---------- RECORD EXCERPTS ----------
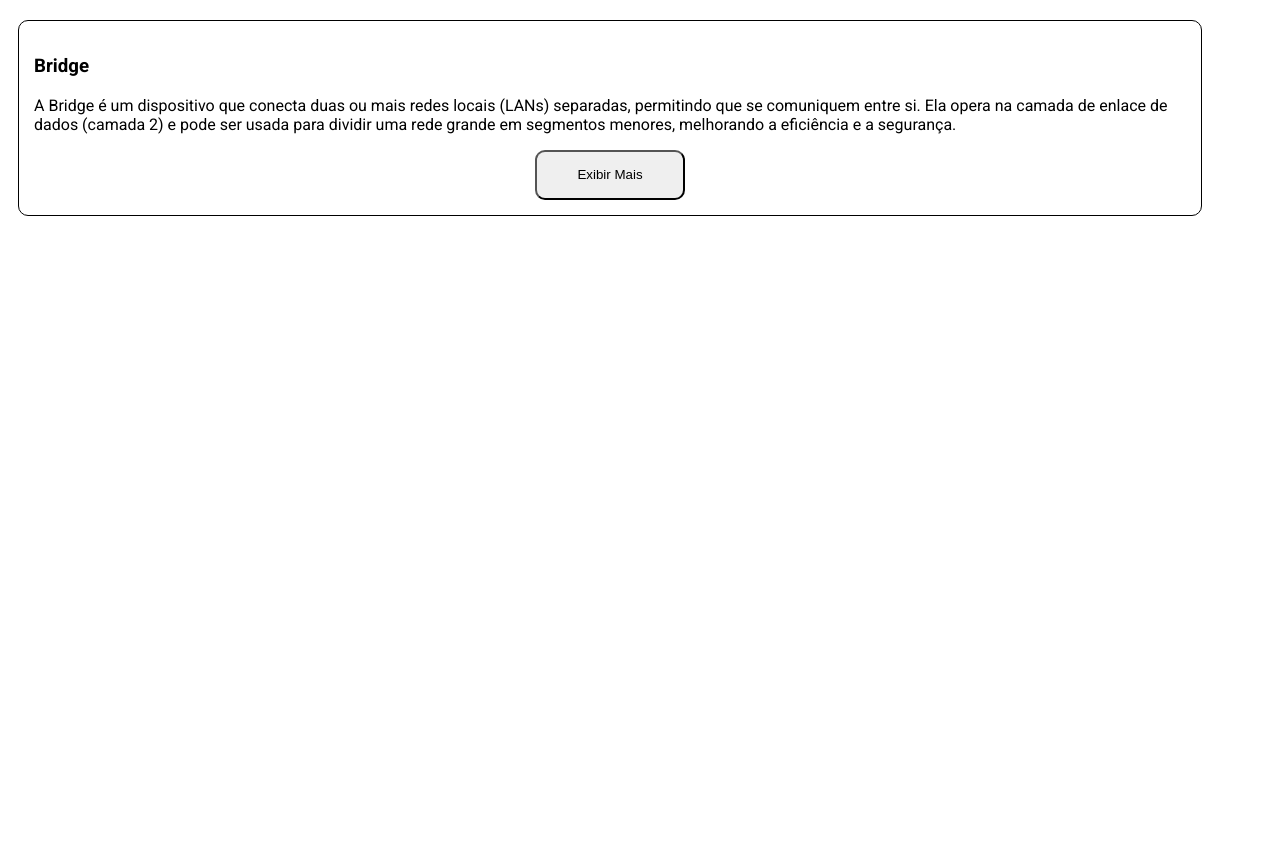
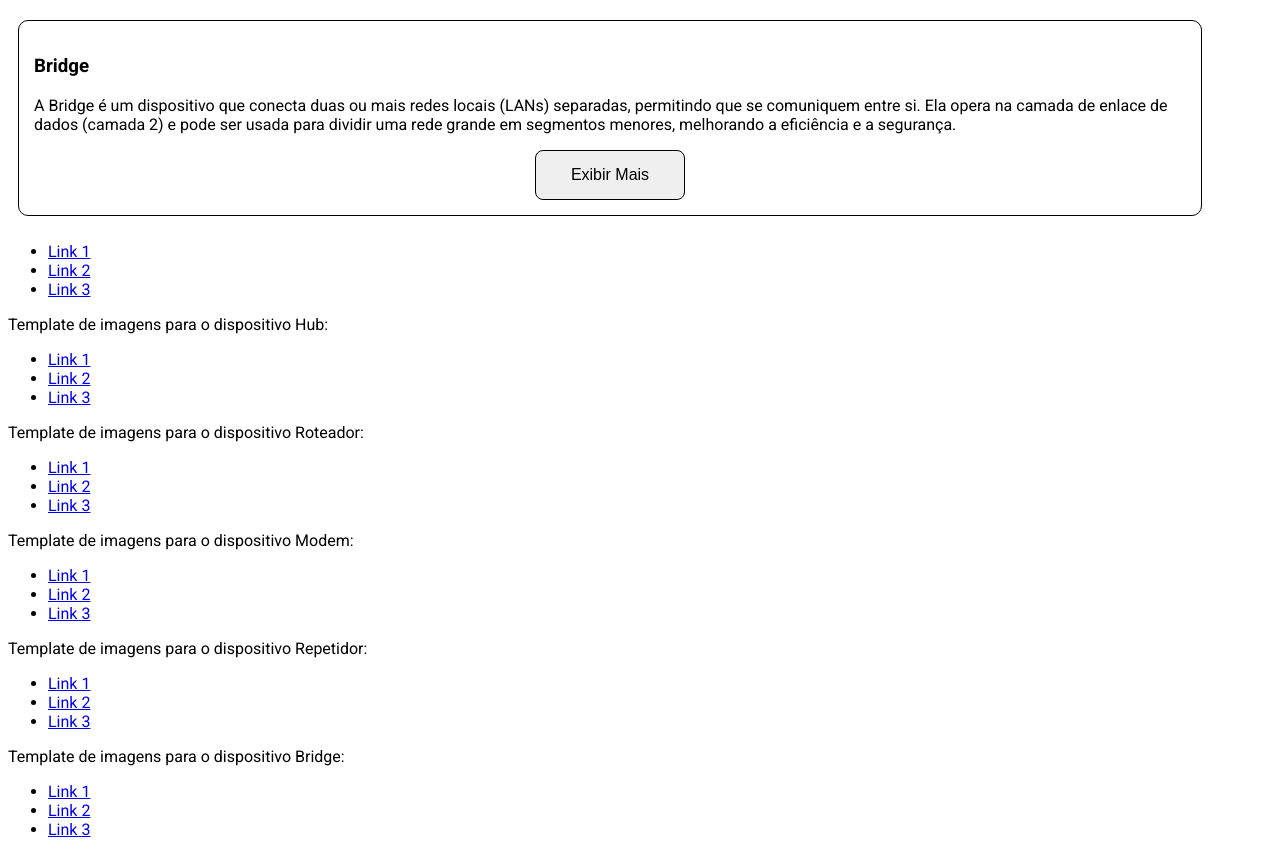
Before and after one commit to joaovtk/trabalho-redes, a plain HTML site: page index.html in a window 1280 px wide. Shown: the part 1113-1968 px from the top of the page. Before the commit the page ends 1347 px from the top, so only its background shows below. Drawn offline with Linux system fonts and the light colour scheme.

Commit message:
Fix HTML File

```diff
--- a/css/style.css
+++ b/css/style.css
@@ -29,11 +29,13 @@ button {
 }
 
 button.btn {
-    border-radius: 10px;
-    font-size: 10pt;
+    border-radius: 8px;
+    font-size: 12pt;
+
     width: 150px;
     height: 50px;
     margin: auto;
+    border: 1px solid #000;
 }
 
 img {
--- a/index.html
+++ b/index.html
@@ -134,6 +134,50 @@
                 <button class="control btn">Exibir Mais</button>
             </section>
         </article>
+        <footer>
+            <ul>
+                <li><a href="https://www.redcabos.com.br/switch-de-rede-gigabit-101001000-mbps-5-portas" target="_blank">Link 1</a></li>
+                <li><a href="https://www.juniper.net/br/pt/research-topics/what-is-a-network-switch.html" target="_blank">Link 2</a></li>
+                <li><a href="https://www.reddit.com/r/HomeNetworking/comments/124ixcl/updated_proposed_diagram_for_home_network_v20/?tl=pt-br&rdt=37987" target="_blank">Link 3</a></li>
+            </ul>
+
+            <p>Template de imagens para o dispositivo Hub:</p>
+            <ul>
+                <li><a href="https://pt.opticalpatchcable.com/news/a-closer-look-at-hub-switch-and-router-24304131.html" target="_blank">Link 1</a></li>
+                <li><a href="https://www.techtudo.com.br/noticias/2013/05/entenda-diferenca-entre-hub-switch-roteador-e-modem.ghtml" target="_blank">Link 2</a></li>
+                <li><a href="https://learn.microsoft.com/pt-br/azure/cloud-adoption-framework/ready/azure-best-practices/hub-spoke-network-topology" target="_blank">Link 3</a></li>
+            </ul>
+
+            <p>Template de imagens para o dispositivo Roteador:</p>
+            <ul>
+                <li><a href="https://www.ibyte.com.br/roteador-mesh-wi-fi-ac2100-tr-069-gigabit-multi-wan-4g-lte-dir-2150/p" target="_blank">Link 1</a></li>
+                <li><a href="https://www.edrawsoft.com/pt/article/home-network-diagram.html" target="_blank">Link 2</a></li>
+                <li><a href="https://www.aztech.com.br/roteador-wireless-gigabit-dual-band-ac1200-tplink-ec220-g5" target="_blank">Link 3</a></li>
+            </ul>
+
+            <p>Template de imagens para o dispositivo Modem:</p>
+            <ul>
+                <li><a href="https://www.trendnet.com/langpo/products/product-detail?prod=200_TEW-635BRM" target="_blank">Link 1</a></li>
+                <li><a href="https://www.marketresearchintellect.com/pt/blog/top-modem-companies/" target="_blank">Link 2</a></li>
+                <li><a href="https://www.lucidchart.com/pages/pt/o-que-e-um-diagrama-de-rede" target="_blank">Link 3</a></li>
+            </ul>
+
+            <p>Template de imagens para o dispositivo Repetidor:</p>
+            <ul>
+                <li><a href="https://www.amazon.com.br/Repetidor-Sinal-600mbps-Amplificador-Wireless/dp/B07VRTZ7PB" target="_blank">Link 1</a></li>
+                <li><a href="https://sgrloja.com.br/loja/sem-categoria/repetidor-sinal-wifi-xiaomi-range-extender-ac1200-ra75/" target="_blank">Link 2</a></li>
+                <li><a href="https://bootblockbios.wordpress.com/redes/repetidor/aumentando-o-alcance-da-rede-wireless-com-repetidores/" target="_blank">Link 3</a></li>
+            </ul>
+
+            <p>Template de imagens para o dispositivo Bridge:</p>
+            <ul>
+                <li><a href="https://bootblockbios.wordpress.com/redes/bridge-ou-ponte/" target="_blank">Link 1</a></li>
+                <li><a href="https://www.entelco.com.br/blog/o-que-e-melhor-rede-em-bridge-ou-roteada/" target="_blank">Link 2</a></li>
+                <li><a href="https://www.lucidchart.com/pages/pt/o-que-e-um-diagrama-de-rede" target="_blank">Link 3</a></li>
+            </ul>
+        </footer>
         <script src="scripts/temp.js"></script>
+
+
     </body>
 </html>
```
----------
• WHAT YOU WILL DO:
Output the entries verbatim, skipping images.

• YOUR RESPONSE:
Before and after one commit to joaovtk/trabalho-redes, a plain HTML site: page index.html in a window 1280 px wide. Shown: the part 1113-1968 px from the top of the page. Before the commit the page ends 1347 px from the top, so only its background shows below. Drawn offline with Linux system fonts and the light colour scheme.

Commit message:
Fix HTML File

```diff
--- a/css/style.css
+++ b/css/style.css
@@ -29,11 +29,13 @@ button {
 }
 
 button.btn {
-    border-radius: 10px;
-    font-size: 10pt;
+    border-radius: 8px;
+    font-size: 12pt;
+
     width: 150px;
     height: 50px;
     margin: auto;
+    border: 1px solid #000;
 }
 
 img {
--- a/index.html
+++ b/index.html
@@ -134,6 +134,50 @@
                 <button class="control btn">Exibir Mais</button>
             </section>
         </article>
+        <footer>
+            <ul>
+                <li><a href="https://www.redcabos.com.br/switch-de-rede-gigabit-101001000-mbps-5-portas" target="_blank">Link 1</a></li>
+                <li><a href="https://www.juniper.net/br/pt/research-topics/what-is-a-network-switch.html" target="_blank">Link 2</a></li>
+                <li><a href="https://www.reddit.com/r/HomeNetworking/comments/124ixcl/updated_proposed_diagram_for_home_network_v20/?tl=pt-br&rdt=37987" target="_blank">Link 3</a></li>
+            </ul>
+
+            <p>Template de imagens para o dispositivo Hub:</p>
+            <ul>
+                <li><a href="https://pt.opticalpatchcable.com/news/a-closer-look-at-hub-switch-and-router-24304131.html" target="_blank">Link 1</a></li>
+                <li><a href="https://www.techtudo.com.br/noticias/2013/05/entenda-diferenca-entre-hub-switch-roteador-e-modem.ghtml" target="_blank">Link 2</a></li>
+                <li><a href="https://learn.microsoft.com/pt-br/azure/cloud-adoption-framework/ready/azure-best-practices/hub-spoke-network-topology" target="_blank">Link 3</a></li>
+            </ul>
+
+            <p>Template de imagens para o dispositivo Roteador:</p>
+            <ul>
+                <li><a href="https://www.ibyte.com.br/roteador-mesh-wi-fi-ac2100-tr-069-gigabit-multi-wan-4g-lte-dir-2150/p" target="_blank">Link 1</a></li>
+                <li><a href="https://www.edrawsoft.com/pt/article/home-network-diagram.html" target="_blank">Link 2</a></li>
+                <li><a href="https://www.aztech.com.br/roteador-wireless-gigabit-dual-band-ac1200-tplink-ec220-g5" target="_blank">Link 3</a></li>
+            </ul>
+
+            <p>Template de imagens para o dispositivo Modem:</p>
+            <ul>
+                <li><a href="https://www.trendnet.com/langpo/products/product-detail?prod=200_TEW-635BRM" target="_blank">Link 1</a></li>
+                <li><a href="https://www.marketresearchintellect.com/pt/blog/top-modem-companies/" target="_blank">Link 2</a></li>
+                <li><a href="https://www.lucidchart.com/pages/pt/o-que-e-um-diagrama-de-rede" target="_blank">Link 3</a></li>
+            </ul>
+
+            <p>Template de imagens para o dispositivo Repetidor:</p>
+            <ul>
+                <li><a href="https://www.amazon.com.br/Repetidor-Sinal-600mbps-Amplificador-Wireless/dp/B07VRTZ7PB" target="_blank">Link 1</a></li>
+                <li><a href="https://sgrloja.com.br/loja/sem-categoria/repetidor-sinal-wifi-xiaomi-range-extender-ac1200-ra75/" target="_blank">Link 2</a></li>
+                <li><a href="https://bootblockbios.wordpress.com/redes/repetidor/aumentando-o-alcance-da-rede-wireless-com-repetidores/" target="_blank">Link 3</a></li>
+            </ul>
+
+            <p>Template de imagens para o dispositivo Bridge:</p>
+            <ul>
+                <li><a href="https://bootblockbios.wordpress.com/redes/bridge-ou-ponte/" target="_blank">Link 1</a></li>
+                <li><a href="https://www.entelco.com.br/blog/o-que-e-melhor-rede-em-bridge-ou-roteada/" target="_blank">Link 2</a></li>
+                <li><a href="https://www.lucidchart.com/pages/pt/o-que-e-um-diagrama-de-rede" target="_blank">Link 3</a></li>
+            </ul>
+        </footer>
         <script src="scripts/temp.js"></script>
+
+
     </body>
 </html>
```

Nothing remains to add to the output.